Indeed, it is fascinating to notice how often the colonial "periphery" was deemed the essential theater for avoiding an all-out war between Europeans. Chamberlain had cared far more about India (a much more faraway country) than about Czechoslovakia, whereas Churchill was willing to use imperial outposts as bargaining chips with both Roosevelt and Hitler; and in dealings with Washington the British were forced to mortgage what they actually held—in the Caribbean especially—as a down payment on Lend-Lease. It seems almost unbelievable now that the British should have panicked at the "prospect" of a Nazi invasion of Ireland, but it remains the case that Churchill (who had helped to fix the Partition of Ireland in 1921) offered to hand over Protestant Ulster to Eamon De Valera in exchange for the use of Irish ports. Hoping to preserve good relations with food-producing Argentina, the British considered relinquishing their dubious historical claim to the Falkland Islands.
Nor is this colonial dimension a sidebar to the main event. If anyone were to write a serious book about the moment when Britain and Churchill crossed the Rubicon and convinced those at home and abroad that there was no alternative to a war to the finish, the relevant time would not be the days of equivocation in May of 1940. It would be July 3 of the same year, when the order was given to destroy the French fleet in the port of Mers el-Kébir, or Oran, in Algeria. Having vastly and repeatedly overstated the will and the ability of the French to resist Hitler, and having nearly lost an entire British army on this delusion at Dunkirk, Churchill became his own polar opposite and decided that the surviving French naval force was in imminent danger of being grafted onto the German fleet. As it happened, Franklin Roosevelt and Cordell Hull were expressing precisely the same anxiety, at exactly the same time, about the British fleet. In none too delicate a fashion they suggested that Churchill dispatch the Royal Navy across the Atlantic for safekeeping. As late as June 27 Hull had proposed this very course, before being checked by an indignant reply from Churchill.
It can confidently be asserted, based on numerous records and recollections, that the British bombardment of the French navy put an end to this period of vacillation. In Parliament, Churchill's earlier and more famous speeches (which he did at least give in the chamber, leaving Norman Shelley to handle the airwaves) had been greeted by the Tory members with sullenness or sarcasm—with what one Minister described at the time as a "sinister" lack of enthusiasm. But the news from Mers el-Kébir precipitated the first real ovation of his stewardship as Prime Minister. It was also employed by him to rub in a very salient point: "I leave the judgment of our action, with confidence, to Parliament. I leave it also to the nation, and I leave it to the United States. I leave it to the world and to history." There was to be no more talk of compromise: "We shall on the contrary prosecute the war with the utmost vigor by all the means that are open to us until the righteous purposes for which we entered upon it have been fulfilled. This is no time for doubts or weakness. It is the supreme hour to which we have been called."

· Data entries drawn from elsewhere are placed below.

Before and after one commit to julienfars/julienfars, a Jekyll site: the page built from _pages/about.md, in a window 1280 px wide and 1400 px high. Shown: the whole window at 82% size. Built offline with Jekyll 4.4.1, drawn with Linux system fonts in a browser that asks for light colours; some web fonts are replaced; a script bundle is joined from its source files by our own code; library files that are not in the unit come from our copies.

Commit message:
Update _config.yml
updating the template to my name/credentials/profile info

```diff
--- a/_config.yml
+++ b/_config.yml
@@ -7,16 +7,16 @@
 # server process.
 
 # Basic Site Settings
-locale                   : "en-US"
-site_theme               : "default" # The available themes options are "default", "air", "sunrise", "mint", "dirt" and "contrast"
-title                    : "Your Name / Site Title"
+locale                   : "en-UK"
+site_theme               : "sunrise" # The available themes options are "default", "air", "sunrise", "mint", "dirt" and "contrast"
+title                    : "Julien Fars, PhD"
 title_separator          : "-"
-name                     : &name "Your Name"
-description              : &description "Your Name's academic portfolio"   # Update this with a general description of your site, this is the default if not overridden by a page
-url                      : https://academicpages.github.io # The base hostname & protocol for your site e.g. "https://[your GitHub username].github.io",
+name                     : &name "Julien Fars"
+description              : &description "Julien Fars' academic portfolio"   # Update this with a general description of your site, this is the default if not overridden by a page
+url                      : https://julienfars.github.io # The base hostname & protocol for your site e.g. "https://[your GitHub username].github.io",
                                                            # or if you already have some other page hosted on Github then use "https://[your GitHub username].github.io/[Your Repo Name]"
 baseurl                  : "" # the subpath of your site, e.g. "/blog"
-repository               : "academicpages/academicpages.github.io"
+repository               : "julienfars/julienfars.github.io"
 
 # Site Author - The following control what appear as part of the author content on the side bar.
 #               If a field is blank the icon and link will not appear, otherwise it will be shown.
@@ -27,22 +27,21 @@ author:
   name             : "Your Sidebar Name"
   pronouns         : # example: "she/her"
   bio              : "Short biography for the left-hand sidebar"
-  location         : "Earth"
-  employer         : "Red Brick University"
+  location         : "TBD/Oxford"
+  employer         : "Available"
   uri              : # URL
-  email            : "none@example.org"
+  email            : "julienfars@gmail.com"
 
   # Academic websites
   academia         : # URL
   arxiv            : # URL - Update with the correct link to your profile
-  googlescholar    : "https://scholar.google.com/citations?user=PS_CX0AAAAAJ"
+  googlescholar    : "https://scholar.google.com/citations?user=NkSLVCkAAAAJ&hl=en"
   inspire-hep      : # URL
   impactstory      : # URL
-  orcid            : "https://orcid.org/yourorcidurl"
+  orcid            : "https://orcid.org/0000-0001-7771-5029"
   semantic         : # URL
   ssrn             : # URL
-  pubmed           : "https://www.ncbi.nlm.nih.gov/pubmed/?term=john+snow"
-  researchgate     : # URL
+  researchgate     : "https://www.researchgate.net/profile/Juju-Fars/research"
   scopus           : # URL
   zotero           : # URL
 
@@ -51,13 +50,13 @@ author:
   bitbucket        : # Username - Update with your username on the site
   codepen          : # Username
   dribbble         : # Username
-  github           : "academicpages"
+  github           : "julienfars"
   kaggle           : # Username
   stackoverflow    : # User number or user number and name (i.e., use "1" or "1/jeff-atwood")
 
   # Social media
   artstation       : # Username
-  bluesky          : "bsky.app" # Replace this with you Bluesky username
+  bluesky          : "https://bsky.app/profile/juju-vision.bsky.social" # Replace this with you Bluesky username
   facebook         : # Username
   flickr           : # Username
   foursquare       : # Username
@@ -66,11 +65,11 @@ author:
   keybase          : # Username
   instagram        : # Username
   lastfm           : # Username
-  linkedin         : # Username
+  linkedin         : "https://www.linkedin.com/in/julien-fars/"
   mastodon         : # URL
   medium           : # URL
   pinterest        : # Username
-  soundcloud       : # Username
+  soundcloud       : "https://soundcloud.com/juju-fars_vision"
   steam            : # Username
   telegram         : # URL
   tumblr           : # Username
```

"Supreme hour" is just as effective as "finest hour," but this is one speech that has not come down to us by way of the Churchill school of historians. Why not? After all, it rallied opinion, spat defiance, dissolved factional differences, and mightily impressed both Washington and Moscow. It was also an unarguable act of war rather than an act of verbiage. It was a burning of the boats. Ah, but the boats were French. And so were the many hundreds of those who died in them. Moreover, no evidence has ever been produced to suggest that the French would have given over their fleet to the Nazis, and there is much evidence the other way: the ships had been moved to North Africa in the first place to avoid their impressment by Germany, and no surviving Vichy vessel was ever transferred to German control. The British commander who was ordered to open fire on a fleet that lay at anchor—Admiral James Somerville—confessed himself nauseated by the task. The French never forgave the incident. Chroniclers prefer to skate over it or, where possible, elide it altogether.
Yet here, if you will, is the Shakespearean or biblical element at work again. If Churchill would so cheerfully slay and humiliate his recent ally, as an earnest of his ruthlessness and resolution, then what might he not do? This was a much more literally and vividly "Churchillian" moment than most. It's just not—if I may put it like this—the sort of thing they teach you in school.